I was happy to hear that everyone realized that most adverse events were usually part of system failure and not just caused by a reckless EMT or paramedic. Furthermore, everyone agreed that EMS clinicians are competent, compassionate, and dedicated people who don’t show up for duty expecting to harm a patient. But when harm does reach a patient, it affects everyone: the patient, family, the EMT or paramedic, and the entire agency. There was no disagreement that harm from medical errors was affecting everyone involved, but the nagging question was, how to reduce those errors?
Some thought the best way to address clinical errors would be measuring or quantifying the different types, then comparing the results among agencies. While this sounded good, it became clear that collecting event data wouldn’t be easy or accurate. After all, most events aren’t reported or even realized by the clinician, and, sadly, people working in a punitive culture aren't likely self-report their mistakes.
As the discussion continued, a degree of paralysis or indifference seemed to set in as everyone realized this would be harder than they thought. Something more comprehensive was required beyond counting mistakes; there needed to be a cultural shift to drive improved reliability of the care.
Patient safety is a specialty area in healthcare that works to prevent or reduce harm from reaching patients. While there are many widely accepted steps to minimize patient harm, one of the first and most essential steps is recognition by leaders that there is a problem. Next, they must take action. Below are three tips to help your organization succeed.
1) Set the tone, don’t wait until harm reaches a patient.
We know good leaders lead by example. They also take ownership of the care provided at their agency, good or bad. If leaders aren’t actively discussing, planning, or setting expectations around patient safety, will anyone else prioritize or pay attention to the topic? Leaders need to be proactive, not reactive, to patient safety.
2) Provide the infrastructure, accountability, and sustainability
We have all seen situations where a new idea or project slowly fizzles out and becomes the “flavor of the month”. Failure can be demoralizing for everyone, and it can create an atmosphere of apathy, where new ideas or improvements are discouraged or dismissed. Therefore, leaders need to offer the tools, resources, and time to support change, recognizing the cultural barriers which will likely be encountered. Improving patient safety requires a long-term commitment to implement measures, goals, and the execution of a plan.
3) Develop a patient safety plan and focus on the right things.
It's easy to be distracted by competing priorities, but what's more important than keeping patients safe? Most EMS agencies have plans for various operational contingencies, but few have developed a plan to keep patients safe. A patient safety plan should be part of the agency’s strategic planning, aligned with its mission, vision, and values. The board of governance, medical director, and staff should all participate in its development. Ideally, everyone contributes to deploying the plan, and they follow it every day.

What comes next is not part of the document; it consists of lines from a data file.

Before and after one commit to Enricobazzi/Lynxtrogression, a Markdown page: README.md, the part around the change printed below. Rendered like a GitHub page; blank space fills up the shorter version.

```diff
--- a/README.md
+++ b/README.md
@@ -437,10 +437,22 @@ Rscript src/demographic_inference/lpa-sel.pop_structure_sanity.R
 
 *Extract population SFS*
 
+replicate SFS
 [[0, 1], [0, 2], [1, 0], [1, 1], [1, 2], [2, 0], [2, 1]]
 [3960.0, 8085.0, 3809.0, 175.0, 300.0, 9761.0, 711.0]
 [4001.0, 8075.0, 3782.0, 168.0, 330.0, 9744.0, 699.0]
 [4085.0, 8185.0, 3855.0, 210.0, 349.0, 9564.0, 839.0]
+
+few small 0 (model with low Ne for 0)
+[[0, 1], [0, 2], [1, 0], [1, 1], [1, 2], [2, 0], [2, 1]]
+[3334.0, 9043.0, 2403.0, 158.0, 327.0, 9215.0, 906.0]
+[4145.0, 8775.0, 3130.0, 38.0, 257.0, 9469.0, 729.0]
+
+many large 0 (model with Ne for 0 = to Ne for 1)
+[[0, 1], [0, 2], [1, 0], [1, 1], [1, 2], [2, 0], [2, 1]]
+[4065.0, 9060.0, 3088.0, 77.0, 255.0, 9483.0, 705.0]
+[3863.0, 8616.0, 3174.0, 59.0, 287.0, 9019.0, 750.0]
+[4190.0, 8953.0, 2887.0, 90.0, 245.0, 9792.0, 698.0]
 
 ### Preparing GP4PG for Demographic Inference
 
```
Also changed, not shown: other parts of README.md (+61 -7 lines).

Start today, meet us at EMS World.
We all expect that when we are sick or injured, the person taking care of us will be kind. We also expect that the care we receive will be safe. As EMS providers, we can’t take safe healthcare for granted or expect somebody else to ensure its reliability. As a leader, it's your job to set a compelling direction and tools for safe care at your organization.

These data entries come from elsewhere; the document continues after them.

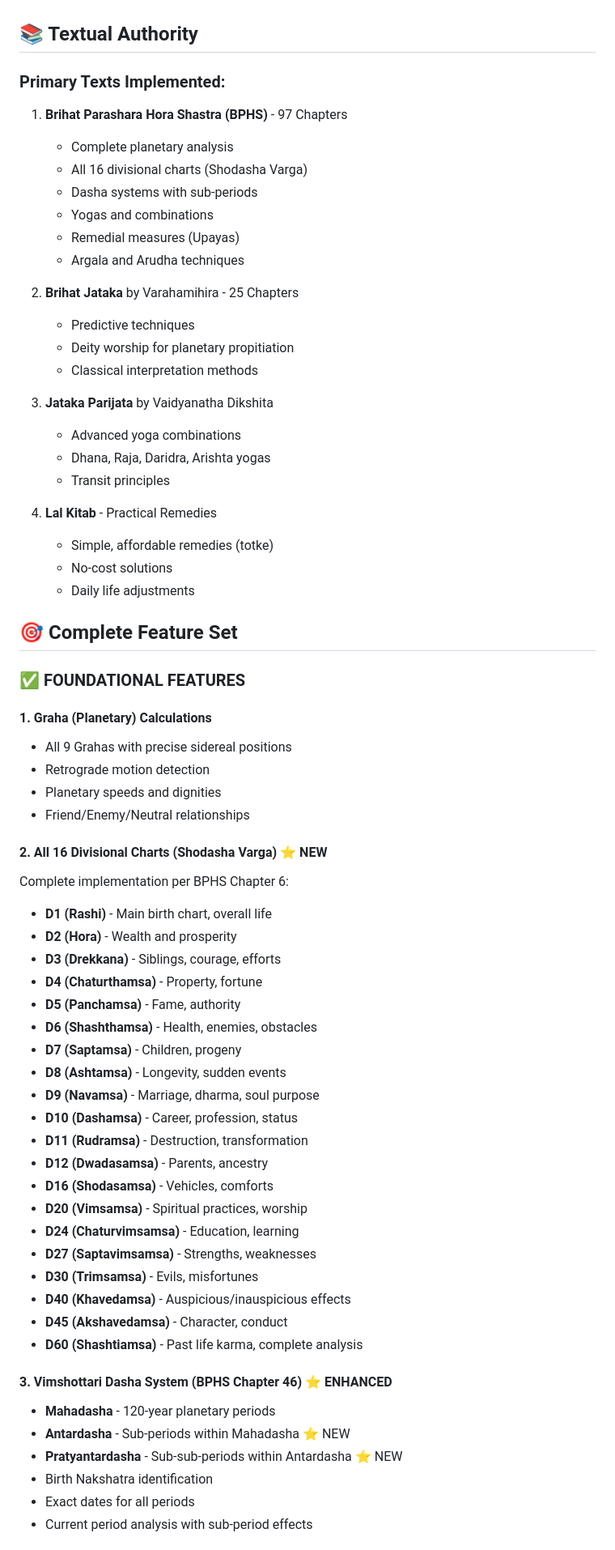
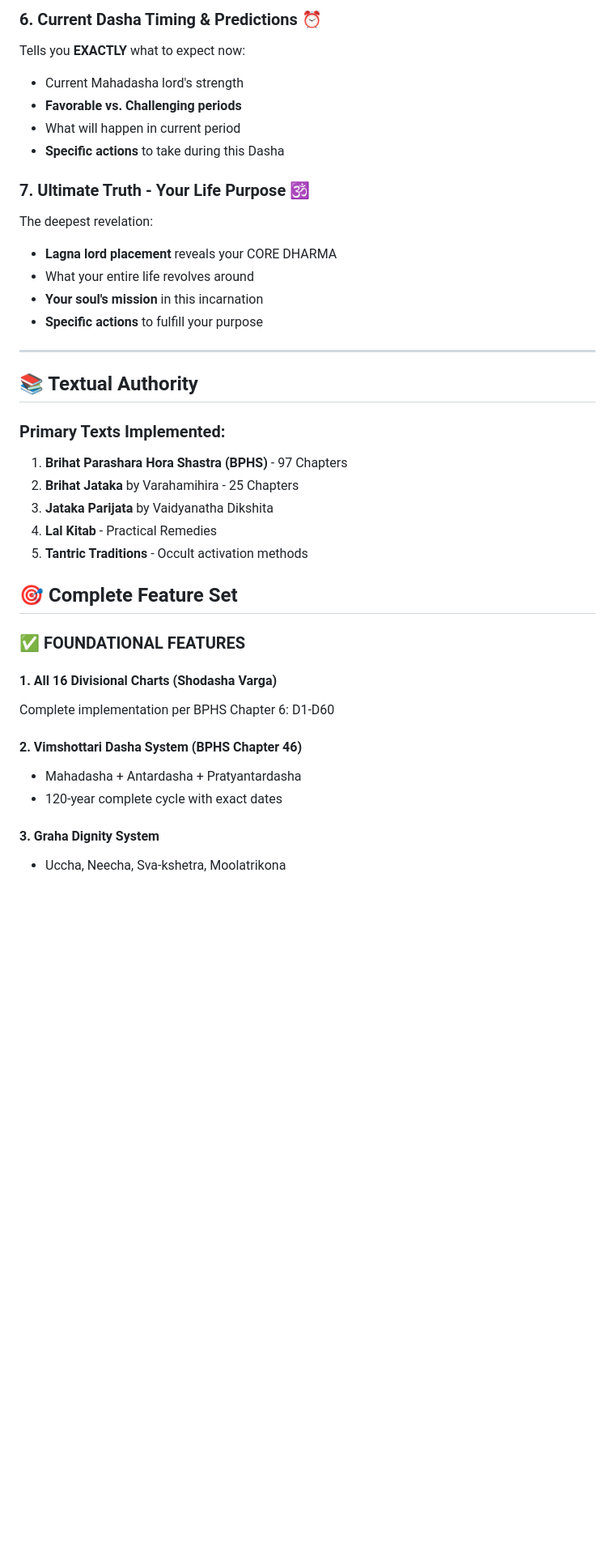
Before and after one commit to Shashankxou/classical-jyotisha, a Markdown page: README.md, the part around one of its changes. Shown at 81% size. Drawn GitHub-style; blank space fills up the shorter version.

```diff
--- a/README.md
+++ b/README.md
@@ -14,68 +61,39 @@ A **comprehensive Vedic astrology application** implementing the complete method
+### 6. **Current Dasha Timing & Predictions** ⏰
+Tells you **EXACTLY** what to expect now:
+- Current Mahadasha lord's strength
+- **Favorable vs. Challenging periods**
+- What will happen in current period
+- **Specific actions** to take during this Dasha
+
+### 7. **Ultimate Truth - Your Life Purpose** 🕉️
+The deepest revelation:
+- **Lagna lord placement** reveals your CORE DHARMA
+- What your entire life revolves around
+- **Your soul's mission** in this incarnation
+- **Specific actions** to fulfill your purpose
+
+---
 
 ## 📚 Textual Authority
 
 ### Primary Texts Implemented:
 1. **Brihat Parashara Hora Shastra (BPHS)** - 97 Chapters
-   - Complete planetary analysis
-   - All 16 divisional charts (Shodasha Varga)
-   - Dasha systems with sub-periods
-   - Yogas and combinations
-   - Remedial measures (Upayas)
-   - Argala and Arudha techniques
-
 2. **Brihat Jataka** by Varahamihira - 25 Chapters
-   - Predictive techniques
-   - Deity worship for planetary propitiation
-   - Classical interpretation methods
-
 3. **Jataka Parijata** by Vaidyanatha Dikshita
-   - Advanced yoga combinations
-   - Dhana, Raja, Daridra, Arishta yogas
-   - Transit principles
-
 4. **Lal Kitab** - Practical Remedies
-   - Simple, affordable remedies (totke)
-   - No-cost solutions
-   - Daily life adjustments
+5. **Tantric Traditions** - Occult activation methods
 
 ## 🎯 Complete Feature Set
 
 ### ✅ FOUNDATIONAL FEATURES
 
-#### 1. **Graha (Planetary) Calculations**
-- All 9 Grahas with precise sidereal positions
-- Retrograde motion detection
-- Planetary speeds and dignities
-- Friend/Enemy/Neutral relationships
+#### 1. **All 16 Divisional Charts (Shodasha Varga)**
+Complete implementation per BPHS Chapter 6: D1-D60
 
-#### 2. **All 16 Divisional Charts (Shodasha Varga)** ⭐ NEW
-Complete implementation per BPHS Chapter 6:
-- **D1 (Rashi)** - Main birth chart, overall life
-- **D2 (Hora)** - Wealth and prosperity
-- **D3 (Drekkana)** - Siblings, courage, efforts
-- **D4 (Chaturthamsa)** - Property, fortune
-- **D5 (Panchamsa)** - Fame, authority
-- **D6 (Shashthamsa)** - Health, enemies, obstacles
-- **D7 (Saptamsa)** - Children, progeny
-- **D8 (Ashtamsa)** - Longevity, sudden events
-- **D9 (Navamsa)** - Marriage, dharma, soul purpose
-- **D10 (Dashamsa)** - Career, profession, status
-- **D11 (Rudramsa)** - Destruction, transformation
-- **D12 (Dwadasamsa)** - Parents, ancestry
-- **D16 (Shodasamsa)** - Vehicles, comforts
-- **D20 (Vimsamsa)** - Spiritual practices, worship
-- **D24 (Chaturvimsamsa)** - Education, learning
-- **D27 (Saptavimsamsa)** - Strengths, weaknesses
-- **D30 (Trimsamsa)** - Evils, misfortunes
-- **D40 (Khavedamsa)** - Auspicious/inauspicious effects
-- **D45 (Akshavedamsa)** - Character, conduct
-- **D60 (Shashtiamsa)** - Past life karma, complete analysis
+#### 2. **Vimshottari Dasha System** (BPHS Chapter 46)
+- Mahadasha + Antardasha + Pratyantardasha
+- 120-year complete cycle with exact dates
 
-#### 3. **Vimshottari Dasha System** (BPHS Chapter 46) ⭐ ENHANCED
-- **Mahadasha** - 120-year planetary periods
-- **Antardasha** - Sub-periods within Mahadasha ⭐ NEW
-- **Pratyantardasha** - Sub-sub-periods within Antardasha ⭐ NEW
-- Birth Nakshatra identification
-- Exact dates for all periods
-- Current period analysis with sub-period effects
+#### 3. **Graha Dignity System**
+- Uccha, Neecha, Sva-kshetra, Moolatrikona
 
```
Also changed, not shown: other parts of README.md (+237 -319 lines).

The Center for Patient Safety is a non-profit organization, and our mission is to reduce preventable harm. If you are a current or future leader who wants to take action and develop a plan to support safe care, then join us at EMS World Expo on October 14 for a special pre-conference workshop.
Those attending the workshop will:

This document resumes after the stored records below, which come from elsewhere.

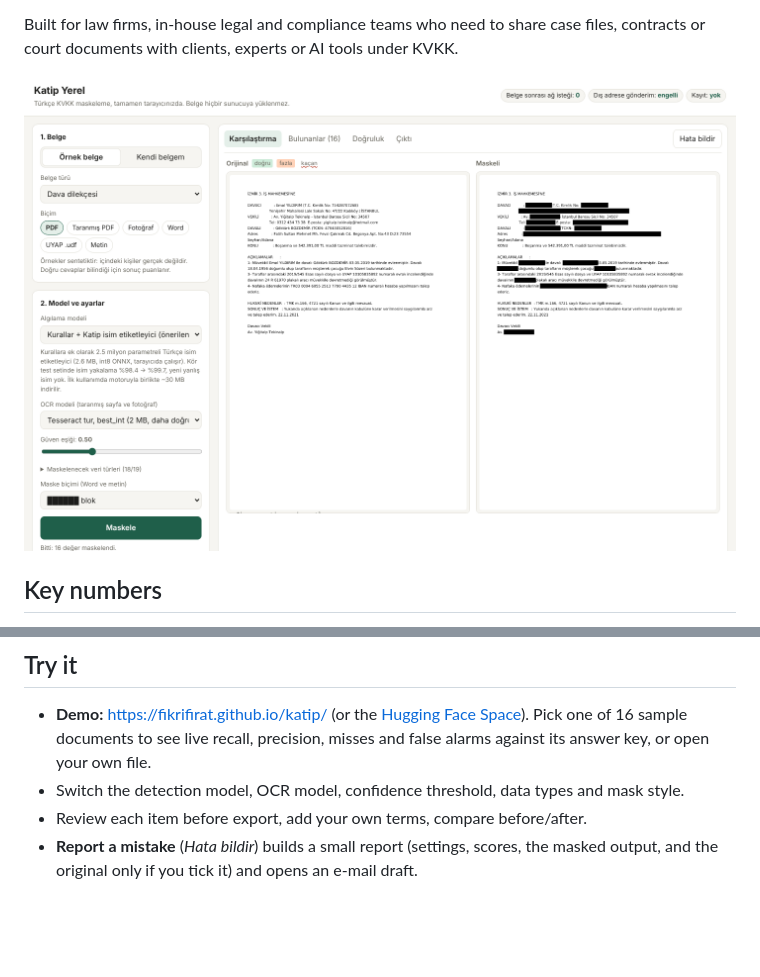
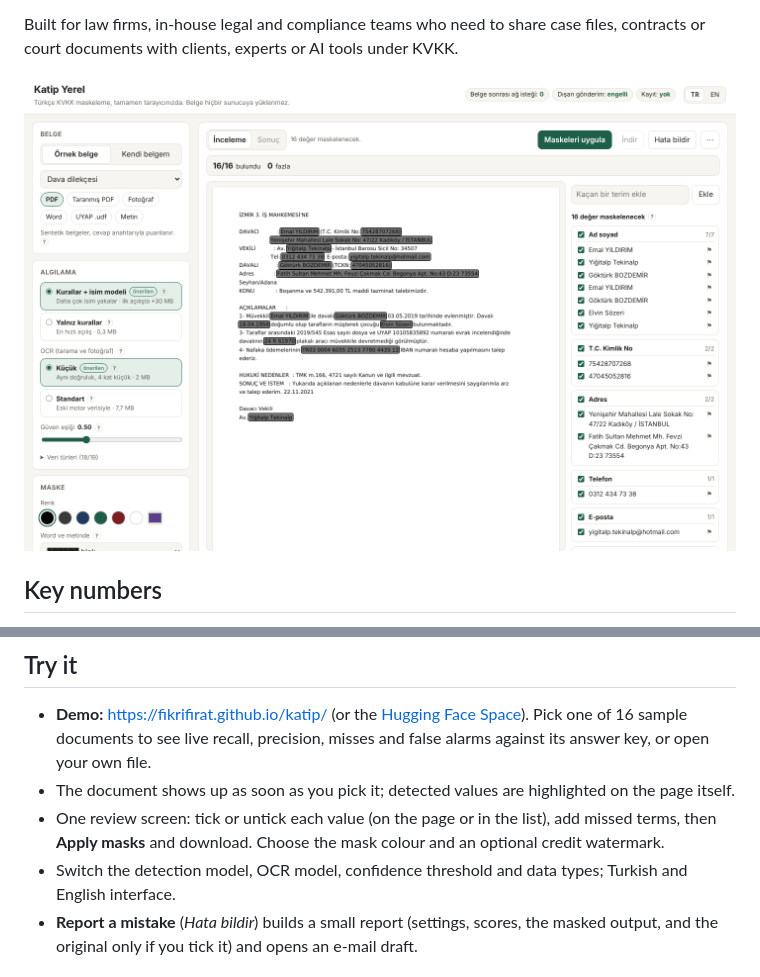
Before and after one commit to fikrifirat/katip, a Markdown page: README.md, 2 parts joined by grey strips. Drawn GitHub-style; pictures changed too: screenshot.png; blank space fills up the shorter version.

```diff
--- a/README.md
+++ b/README.md
@@ -75,8 +75,10 @@ discharge summaries (epikriz) and expert reports.
 - **Demo:** https://fikrifirat.github.io/katip/ (or the [Hugging Face Space](https://huggingface.co/spaces/f1k/katip-yerel)).
   Pick one of 16 sample documents to see live recall, precision, misses and false alarms against its
   answer key, or open your own file.
-- Switch the detection model, OCR model, confidence threshold, data types and mask style.
-- Review each item before export, add your own terms, compare before/after.
+- The document shows up as soon as you pick it; detected values are highlighted on the page itself.
+- One review screen: tick or untick each value (on the page or in the list), add missed terms, then
+  **Apply masks** and download. Choose the mask colour and an optional credit watermark.
+- Switch the detection model, OCR model, confidence threshold and data types; Turkish and English interface.
 - **Report a mistake** (*Hata bildir*) builds a small report (settings, scores, the masked output,
   and the original only if you tick it) and opens an e-mail draft.
 
```
Also changed, not shown: README.tr.md (+4 -2 lines), 15 other files.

- Learn about the importance of improving safety culture and how to lead an organization focused on patient safety.
- Interpret EMS safety culture assessment data and practice developing actionable next steps.
- Begin to draft a patient safety plan to improve outcomes.
- Identify common safety culture barriers and how to apply stimulation learning for improvements.
- Generate practical steps to reduce preventable patient harm at your agency.
Has your organization laid out a plan for prioritizing patient safety? We'd love to hear from you.